According to the study, the last 536 meters of the Biar Shaft Tunnel was constructed with a unique channel made of finely dressed stones (ashlar), divided into segments, designed to withstand different loads:
In a mechanically weak bedrock, a roofed channel with arched gables and barrel vault (specus) was built within a hewn winding tunnel
When dug as an open shallow trench, a channel roofed with complex gables of ashlars with drafted margins was built
To release hydraulic pressure, a channel roofed with alternations of barrel vaults and simple gables set perpendicular to the course of the tunnel was constructed
The existence of the Biar aqueduct has been known to scholars for 150 years and to date, various explanations have been offered for the identity of its builders – from the Hasmoneans in the second century BCE through Herod, to the late Roman period after the destruction of the Temple in the second century CE. The new study used Carbon-14 dating of plaster samples that suggested the Biar aqueduct was built in the mid-first century CE and was later renovated in the days of Aelia Capitolina, after the defeat of the Bar Kochva rebellion in the second century CE.
“Due to the fear of a rock collapsing, a wide and high underground tunnel was first hewn,” Yechezkel explained. “After that, a kind of ‘sleeve’ was built inside the tunnel of massive ashlars that were lowered through the shafts.”
This technology was mentioned in the writings of the Roman architect Vitruvius (80–70 BCE –15 CE) in a two thousand-year-old manuscript.
The Biar aqueduct is part of the system that was used to carry water to Jerusalem. The shortest of the aqueducts that made up the system, Biar carried water from a point south of Bethlehem to Solomon’s Pools. From there, the water was transported through another aqueduct to Jerusalem.
The carbon dating also matches the description by historian Flavius Josephus who wrote that Pilate used the Temple treasury to build an aqueduct. “The people were angry about this, and when Pilate arrived in Jerusalem they surrounded the stage on which he was sitting and shouted against him in a loud voice,” he reported. According to Josephus, Pilate had predicted the protest and ordered his soldiers to hide among the crowd and beat up the protesters (which stands to show you that some things in Jerusalem never change).
“Many Jews were killed under the rain of beatings and many others were trampled at the feet of their comrades in their escape,” Josephus continued. “The people in the crowd were horrified at the fate of those who perished and fell silent.”
After former House Rep. Gabrielle Giffords was shot in the head
outside a supermarket in Tucson in 2011, it wasn’t clear if she’d
survive, let alone be able to speak. Giffords’ injuries, which led her
to resign from office, left her with partial paralysis and aphasia,
which makes it difficult for her to speak.
The milestone was the culmination of 20 years of study with Rabbi
Stephanie Aaron, as well as two close friends. Aaron delivered a speech

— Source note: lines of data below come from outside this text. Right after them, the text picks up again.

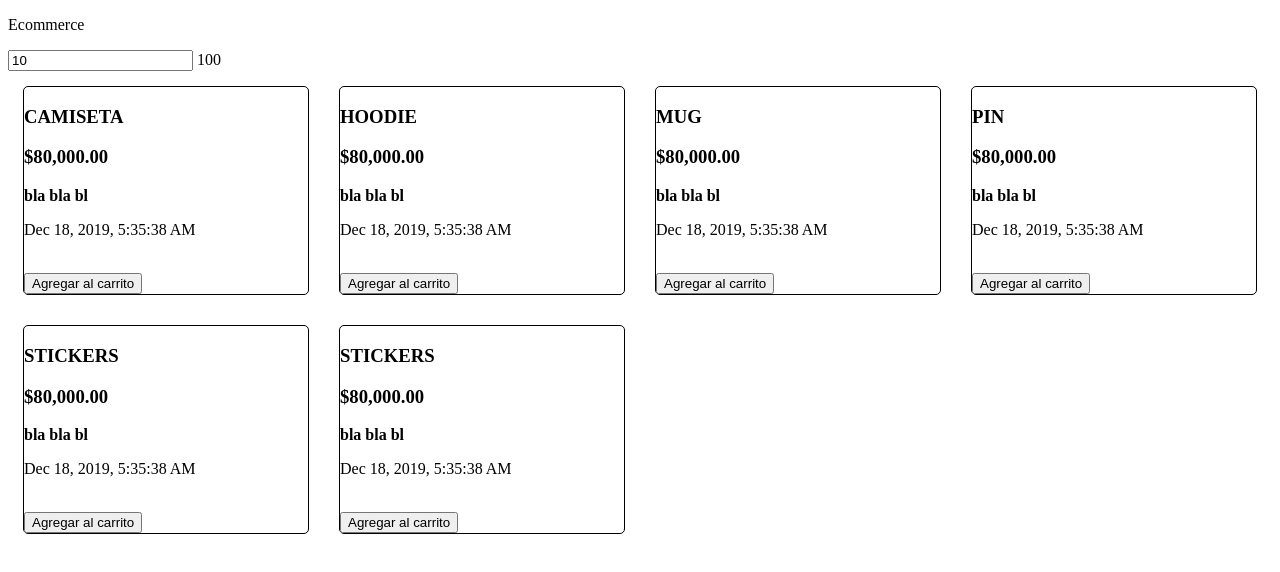
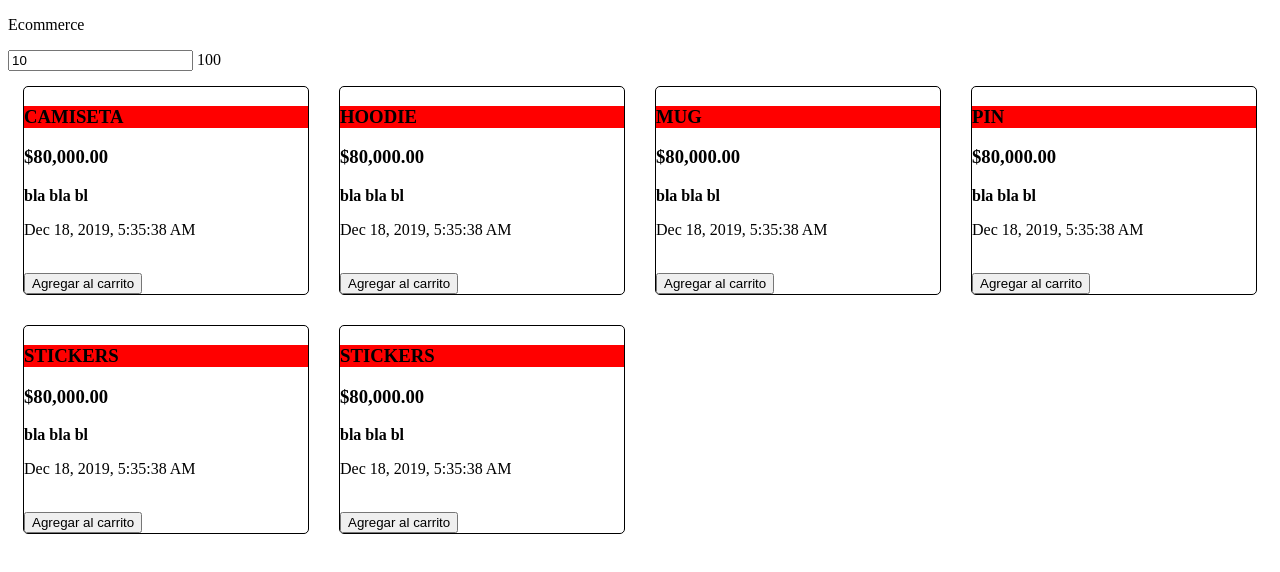
Before and after one commit to javierfuentesm/AngularEcommerce, an Angular app: page / in a window 1280 px wide. Shown: the top 572 px of the page. Built offline with nearby package versions, Linux system fonts and the light colour scheme.

Commit message:
Directiva propia

```diff
--- a/src/app/app.module.ts
+++ b/src/app/app.module.ts
@@ -6,6 +6,7 @@ import { AppComponent } from './app.component';
 import { ProductComponent } from '../app/components/product.component';
 import { CartComponent } from './cart/cart.component';
 import { ExponentialPipe } from './exponential.pipe';
+import { HighlightDirective } from './highlight.directive';
 
 @NgModule({
   declarations: [
@@ -13,6 +14,7 @@ import { ExponentialPipe } from './exponential.pipe';
     ProductComponent,
     CartComponent,
     ExponentialPipe,
+    HighlightDirective,
   ],
   imports: [
     BrowserModule,
--- a/src/app/components/product.component.html
+++ b/src/app/components/product.component.html
@@ -1,5 +1,4 @@
-
-<h3>{{ product.title | uppercase }}</h3>
+<h3 appHighlight>{{ product.title | uppercase }}</h3>
 <h3>{{ product.price | currency }}</h3>
 <strong>{{ product.description | slice: 0:10 }}</strong>
 <p>{{ today | date: "medium" }}</p>
--- /dev/null
+++ b/src/app/highlight.directive.ts
@@ -0,0 +1,10 @@
+import { Directive, ElementRef } from '@angular/core';
+
+@Directive({
+  selector: '[appHighlight]'
+})
+export class HighlightDirective {
+  constructor(element: ElementRef) {
+    element.nativeElement.style.backgroundColor = 'red';
+  }
+}
```
Also changed, not shown: 1 other file (tests, documents, lock files or other folders).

that Giffords wrote and Giffords performed the song “Amazing Grace” on
the French horn.
“My Torah portion is from Genesis, from the story of Joseph,”
Giffords told the Forward in an email. “If you know Vayeshev you know it
begins ‘And he lived.’ Any story that begins ‘and he lived’ is good
with me. I lived. Everything afterwards is a gift.”
Giffords and Aaron first began studying together when Giffords was a
member of the Arizona legislature in the early 2000s. While the two
discussed Giffords becoming a bat mitzvah multiple times, it wasn’t
until two years ago when Giffords recruited two friends to study with
her that they began preparing for the moment in earnest. The four women
studied the weekly Torah portion together before beginning to study
Gifford’s portion, which Giffords chanted along with Aaron.
“I am a person who is always looking for ways to grow, to keep moving
and find new paths,” Giffords wrote to the Forward. “I am proud and
honored to become a bat mitzvah as an adult. It is never too late to
explore faith, to learn the stories of the past and reflect on their